The Corner Office: On the Record With: Paul Bogaards
When you teach classes on publicity, what do you tell future publicists are some of the most important skills they need?
● You need to read with comprehension and know how write well (still). You need to distill essential information about your books (outgoing process) and digest media and data (incoming process). You need to be personable (for relationship building). You need to have a strong network of contacts.
I always ask people who are interviewing with me if they’ve ever worked in sales. It’s the second question I ask. The first is “What are you reading now?” You’d be surprised how many people say Tolstoy. F***ing Tolstoy! Anyhow, almost everyone says “no” in response to the question about sales. Then I ask them how they would feel about working in sales. Almost all of them grimace. So I categorically reject most candidates after the third question because, in my view, you need to have the tenacity of a commission sales rep to perform this job well. You need to be unrelenting in both your advocacy and outreach on behalf of authors. If your friends don’t say to you once a week, “Can you just stop talking about books for a minute?” you are not doing your job well.
You need to chase leads. You need to cope well with rejection. You need to be highly functional and irrationally happy. You need to be connected to the world and engaged. You have to listen to conversations that spring up around your books (and sometimes step in and change them).
What are some qualities writers need to be successful promoting their books?
● Fabulous hair and comfortable shoes.

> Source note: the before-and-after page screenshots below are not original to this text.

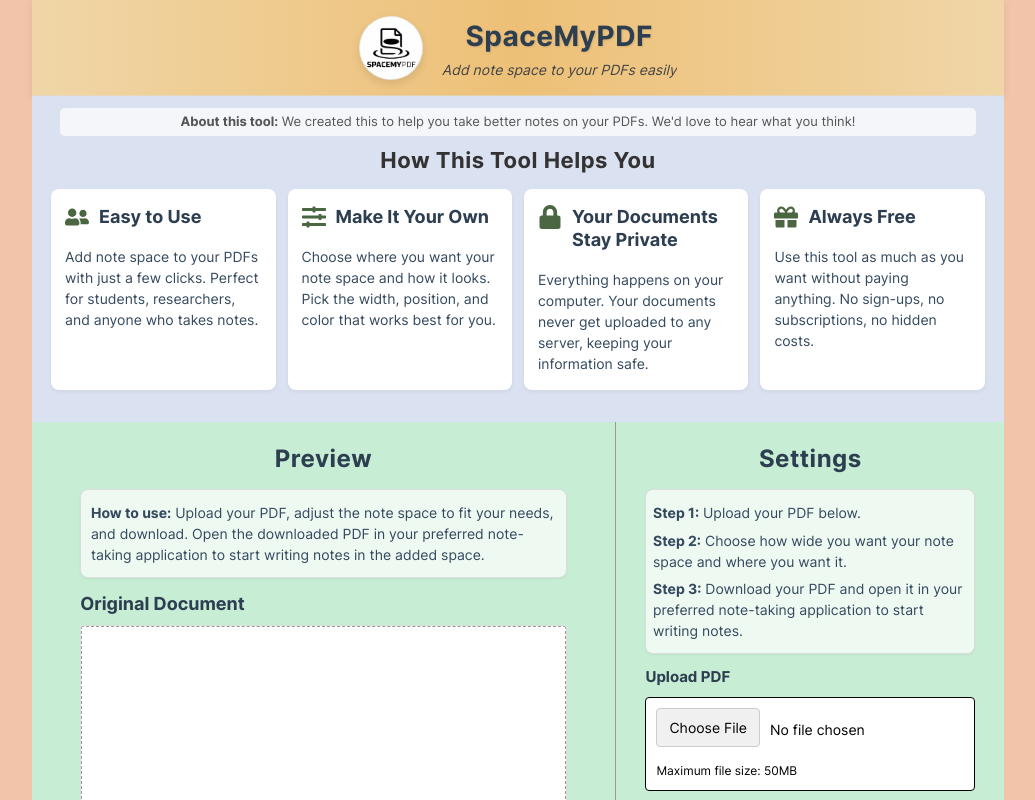
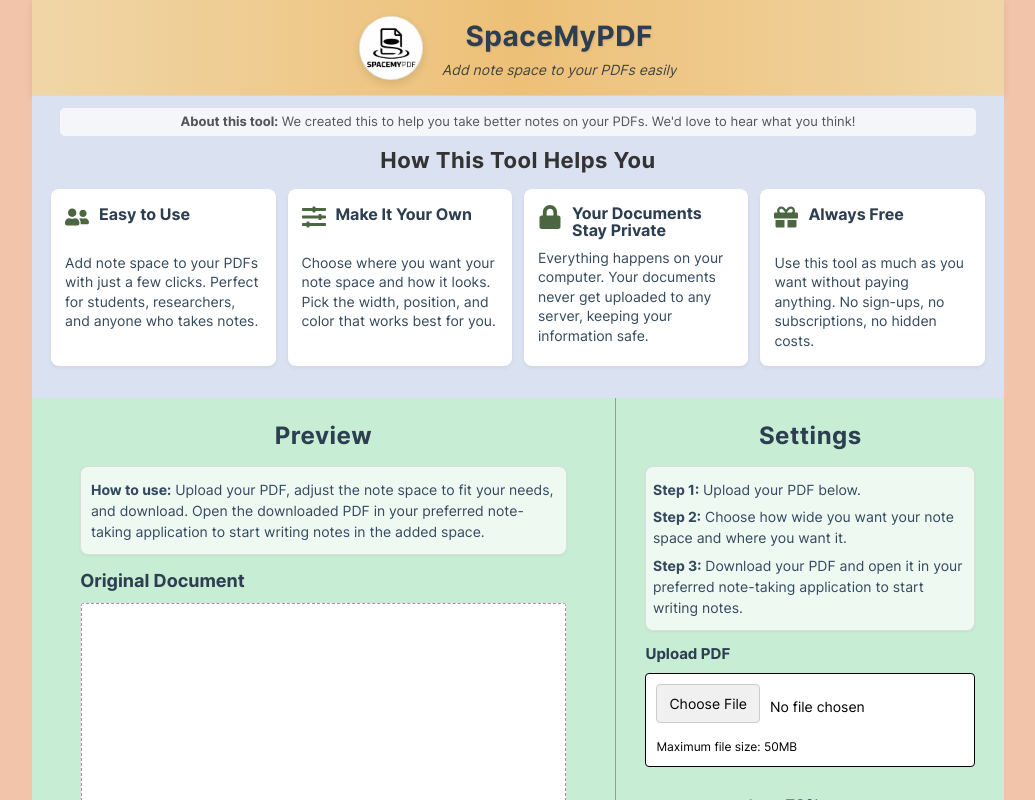
Before and after one commit to ChefDeLahmacun/SpaceMyPDF, a Next.js app: page / in a window 1280 px wide. Shown: the top 800 px of the page, without its empty margins (122-1157 px from the left). Built offline with nearby package versions, Linux system fonts and the light colour scheme; no server answers.

Commit message:
Further update Features component

```diff
--- a/app/components/Features.tsx
+++ b/app/components/Features.tsx
@@ -135,6 +135,24 @@
     return 'calc(25% - 1.5vh)';
   };
 
+  // Determine if we need to adjust the title for "Your Documents Stay Private"
+  const isPrivacyTitle = title.includes("Private");
+  const [isLandscape, setIsLandscape] = useState(false);
+
+  // Check for landscape orientation
+  useEffect(() => {
+    const checkOrientation = () => {
+      if (typeof window !== 'undefined') {
+        setIsLandscape(window.innerWidth > window.innerHeight);
+      }
+    };
+
+    checkOrientation();
+    window.addEventListener('resize', checkOrientation);
+
+    return () => window.removeEventListener('resize', checkOrientation);
+  }, []);
+
   return (
     <div className="feature-card" style={{
       flex: `1 1 ${getFlexBasis()}`,
@@ -144,14 +162,18 @@
       marginBottom: screenSize.isSmallMobile ? '1.5vh' : '1vh',
       minWidth: screenSize.isSmallMobile ? '100%' : '150px',
       backgroundColor: 'white',
-      boxShadow: '0 2px 4px rgba(0,0,0,0.05)'
+      boxShadow: '0 2px 4px rgba(0,0,0,0.05)',
+      display: 'flex',
+      flexDirection: 'column'
     }}>
       <div style={{
         display: 'flex',
         alignItems: 'flex-start',
-        marginBottom: '1.8vh',
+        marginBottom: '1vh', // Reduced from 1.8vh
         flexWrap: screenSize.isSmallMobile ? 'wrap' : 'nowrap',
-        gap: '8px'
+        gap: '8px',
+        height: (isPrivacyTitle && isLandscape) ? 'auto' : (screenSize.isSmallMobile ? 'auto' : '40px'), // Dynamic height for privacy title
+        minHeight: (isPrivacyTitle && isLandscape) ? '35px' : (screenSize.isSmallMobile ? '30px' : '40px') // Adjusted for privacy title
       }}>
         <div style={{
           marginRight: screenSize.isSmallMobile ? '0' : '1%',
@@ -161,23 +183,40 @@
         </div>
         <h3 style={{
           margin: '0',
-          fontSize: screenSize.isSmallMobile ? '16px' : 'clamp(15px, 1.6vw, 18px)',
+          fontSize: 'clamp(13px, 1.4vw, 16px)',
           fontWeight: '600',
           color: '#2c3e50',
-          lineHeight: '1.3',
+          lineHeight: '1.2', // Tighter line height
           wordWrap: 'break-word',
-          hyphens: 'auto'
+          hyphens: 'auto',
+          // Special handling for "Your Documents Stay Private" on horizontal phones
+          ...(isPrivacyTitle && isLandscape && {
+            fontSize: 'clamp(13px, 1.4vw, 16px)',
+            lineHeight: '1.1', // Even tighter line height
+            whiteSpace: 'normal', // Allow wrapping
+            overflow: 'visible', // Don't hide overflow
+            display: 'flex', // Use flex to help with layout
+            flexDirection: 'column', // Stack words if needed
+            justifyContent: 'center' // Center vertically
+          })
         }}>
-          {title}
+          {isPrivacyTitle && isLandscape ? (
+            <>
+              <span>Your Documents</span>
+              <span>Stay Private</span>
+            </>
+          ) : (
+            title
+          )}
         </h3>
       </div>
       <p style={{
         margin: '0',
         fontSize: 'clamp(12px, 1.4vw, 14px)',
-        lineHeight: '1.5',
+        lineHeight: '1.4', // Slightly tighter line height
         color: '#34495e',
         flex: 1,
-        paddingTop: '0.4vh'
+        paddingTop: '0' // Removed padding
       }}>
         {description}
       </p>
```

Writers need to understand the value of promotion: why it matters. Writers need to be engaged with every audience they come into contact with—publishers, sales reps, booksellers, librarians, media, social hubs—because every audience represents an opportunity. And proper engagement begins with enthusiasm for their work. That may sound obvious, but I’ve been around a surprising number of authors who are kind of “meh” about their work (or if not their work, the process of selling it). Listen: If you’re not excited about your book, why should the reader be? Writers need to send the appropriate message. Shamelessness, adaptability and an awareness of the marketplace all help.